▶ [TASK ITEM] Your task is to filter the entries and copy every line containing the string "description".

▶ [RECORD SET]
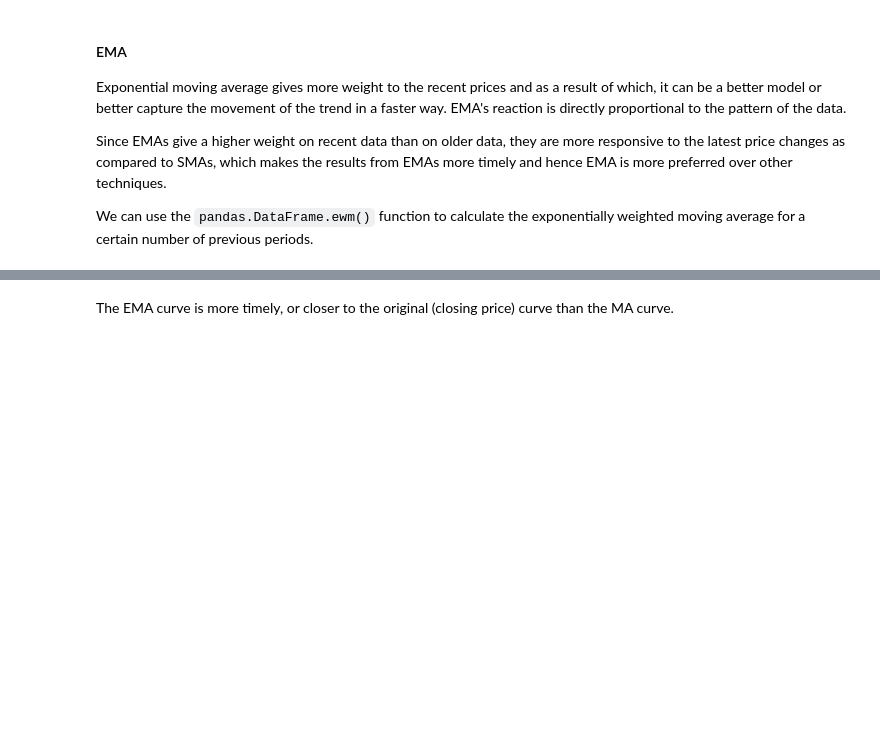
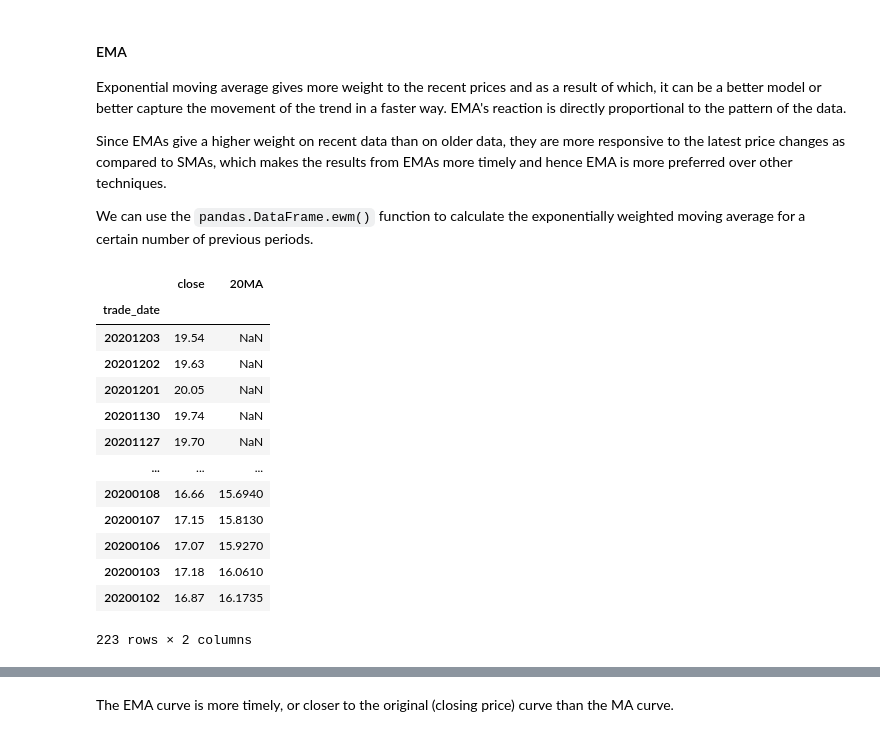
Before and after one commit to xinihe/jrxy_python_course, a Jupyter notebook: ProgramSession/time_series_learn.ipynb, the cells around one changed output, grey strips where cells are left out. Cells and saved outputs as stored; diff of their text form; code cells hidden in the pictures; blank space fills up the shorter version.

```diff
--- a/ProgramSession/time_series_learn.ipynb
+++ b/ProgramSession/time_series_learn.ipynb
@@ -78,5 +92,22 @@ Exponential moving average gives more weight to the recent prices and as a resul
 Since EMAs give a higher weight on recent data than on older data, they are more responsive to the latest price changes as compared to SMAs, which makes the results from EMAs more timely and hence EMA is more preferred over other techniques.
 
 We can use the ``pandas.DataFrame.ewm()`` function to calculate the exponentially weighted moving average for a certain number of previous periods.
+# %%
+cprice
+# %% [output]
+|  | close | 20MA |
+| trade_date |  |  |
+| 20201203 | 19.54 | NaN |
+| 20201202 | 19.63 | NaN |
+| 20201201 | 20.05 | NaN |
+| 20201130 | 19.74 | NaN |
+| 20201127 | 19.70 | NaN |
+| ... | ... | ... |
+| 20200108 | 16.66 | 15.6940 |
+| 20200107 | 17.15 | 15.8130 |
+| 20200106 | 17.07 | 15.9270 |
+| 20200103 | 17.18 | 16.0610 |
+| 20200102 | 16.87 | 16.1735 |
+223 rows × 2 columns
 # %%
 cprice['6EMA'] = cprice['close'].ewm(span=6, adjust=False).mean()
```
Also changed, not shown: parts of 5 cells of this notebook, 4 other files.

---

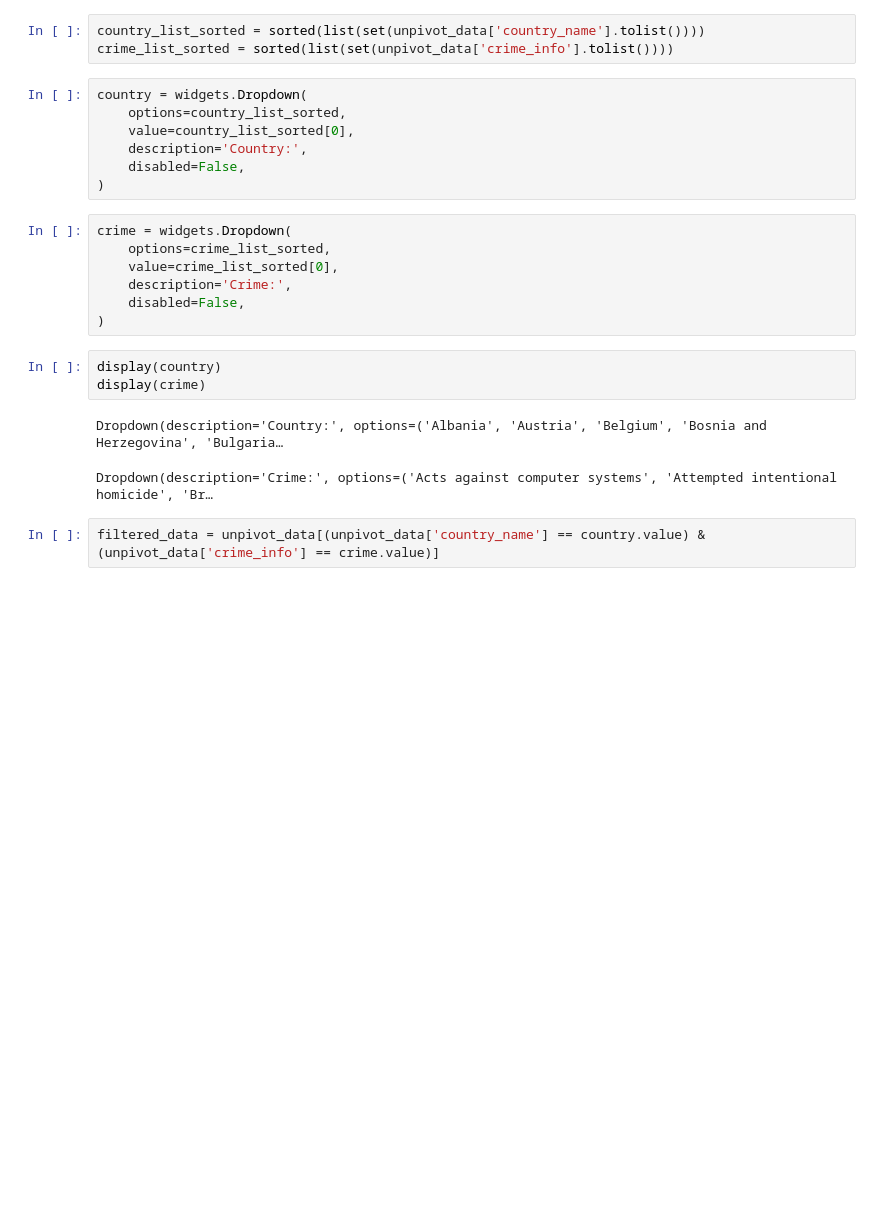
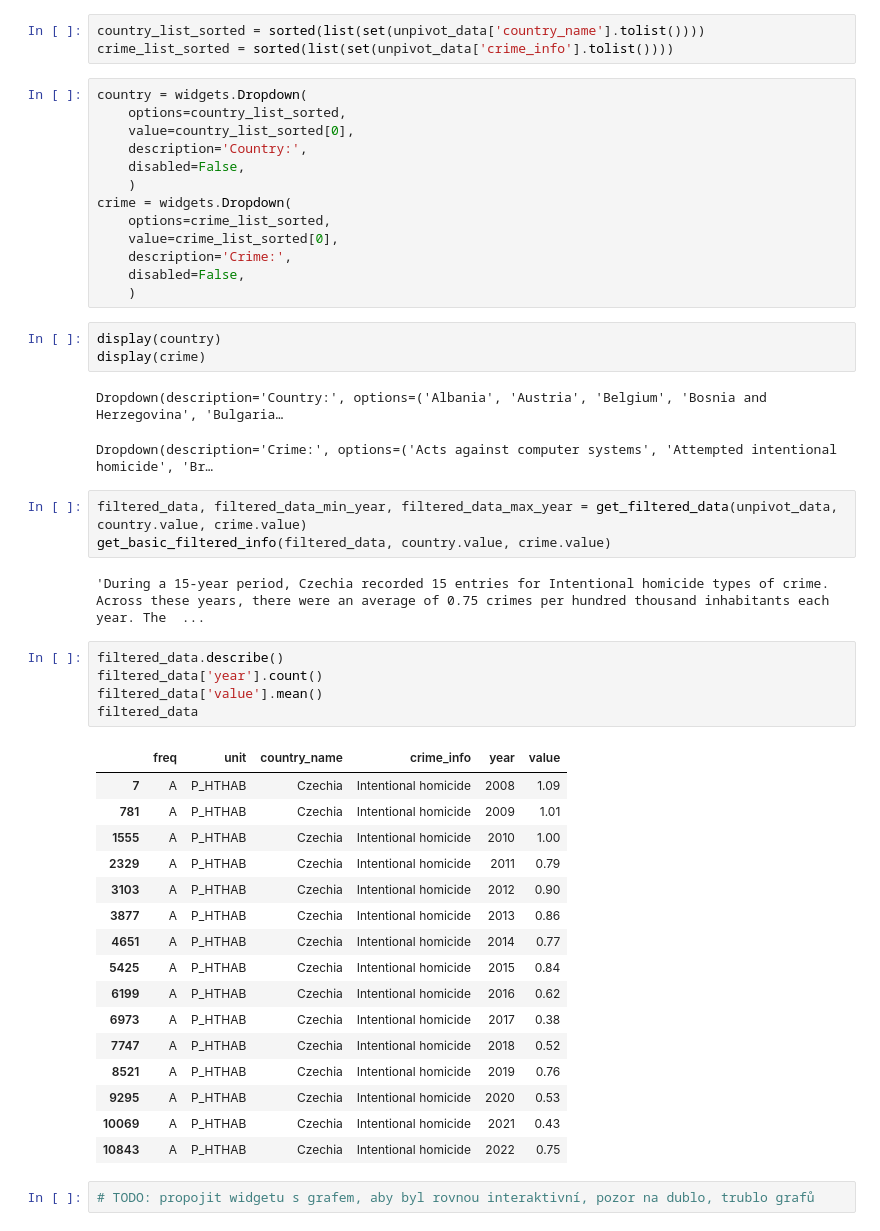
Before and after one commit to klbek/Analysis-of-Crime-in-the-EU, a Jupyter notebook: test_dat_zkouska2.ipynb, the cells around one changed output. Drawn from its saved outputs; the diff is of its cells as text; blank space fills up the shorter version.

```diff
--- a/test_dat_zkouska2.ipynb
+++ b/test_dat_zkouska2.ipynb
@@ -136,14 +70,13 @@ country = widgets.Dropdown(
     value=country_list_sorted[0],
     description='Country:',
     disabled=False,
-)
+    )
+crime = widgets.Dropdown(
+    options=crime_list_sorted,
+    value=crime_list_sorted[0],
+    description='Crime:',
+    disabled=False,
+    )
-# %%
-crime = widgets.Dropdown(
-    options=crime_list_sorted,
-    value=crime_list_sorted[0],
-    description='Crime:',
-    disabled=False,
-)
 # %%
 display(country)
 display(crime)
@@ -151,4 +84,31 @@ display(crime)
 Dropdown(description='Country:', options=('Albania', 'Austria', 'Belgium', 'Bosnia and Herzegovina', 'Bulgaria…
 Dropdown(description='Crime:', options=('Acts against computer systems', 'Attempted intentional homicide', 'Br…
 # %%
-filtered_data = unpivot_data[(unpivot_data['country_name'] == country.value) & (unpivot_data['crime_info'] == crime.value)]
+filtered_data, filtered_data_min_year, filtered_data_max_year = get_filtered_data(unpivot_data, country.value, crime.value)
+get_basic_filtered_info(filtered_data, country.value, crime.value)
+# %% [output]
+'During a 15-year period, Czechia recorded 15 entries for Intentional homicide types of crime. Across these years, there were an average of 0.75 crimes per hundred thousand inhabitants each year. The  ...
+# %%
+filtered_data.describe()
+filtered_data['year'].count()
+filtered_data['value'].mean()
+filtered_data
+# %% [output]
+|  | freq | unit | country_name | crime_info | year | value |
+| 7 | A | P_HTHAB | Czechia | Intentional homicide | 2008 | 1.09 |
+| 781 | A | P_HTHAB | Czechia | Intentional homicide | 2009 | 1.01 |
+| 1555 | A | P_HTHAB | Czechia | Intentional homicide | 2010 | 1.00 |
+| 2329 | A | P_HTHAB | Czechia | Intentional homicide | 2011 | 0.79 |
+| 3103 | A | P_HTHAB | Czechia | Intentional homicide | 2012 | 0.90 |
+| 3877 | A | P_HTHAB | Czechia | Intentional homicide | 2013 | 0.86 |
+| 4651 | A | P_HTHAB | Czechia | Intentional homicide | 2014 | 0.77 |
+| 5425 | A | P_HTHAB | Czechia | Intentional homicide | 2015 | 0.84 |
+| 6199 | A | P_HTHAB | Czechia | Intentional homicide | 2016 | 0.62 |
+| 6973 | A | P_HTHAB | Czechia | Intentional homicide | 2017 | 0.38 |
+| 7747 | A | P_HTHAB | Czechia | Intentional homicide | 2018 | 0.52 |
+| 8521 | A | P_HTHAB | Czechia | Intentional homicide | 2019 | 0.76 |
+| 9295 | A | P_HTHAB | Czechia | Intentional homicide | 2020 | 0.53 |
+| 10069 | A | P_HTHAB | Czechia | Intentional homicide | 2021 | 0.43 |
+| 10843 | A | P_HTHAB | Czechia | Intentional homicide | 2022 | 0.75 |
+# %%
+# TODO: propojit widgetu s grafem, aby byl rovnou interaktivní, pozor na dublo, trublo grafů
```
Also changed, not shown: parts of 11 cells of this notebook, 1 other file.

▶ [FINAL ANSWER]
     description='Country:',
+    description='Crime:',
-    description='Crime:',
 Dropdown(description='Country:', options=('Albania', 'Austria', 'Belgium', 'Bosnia and Herzegovina', 'Bulgaria…
 Dropdown(description='Crime:', options=('Acts against computer systems', 'Attempted intentional homicide', 'Br…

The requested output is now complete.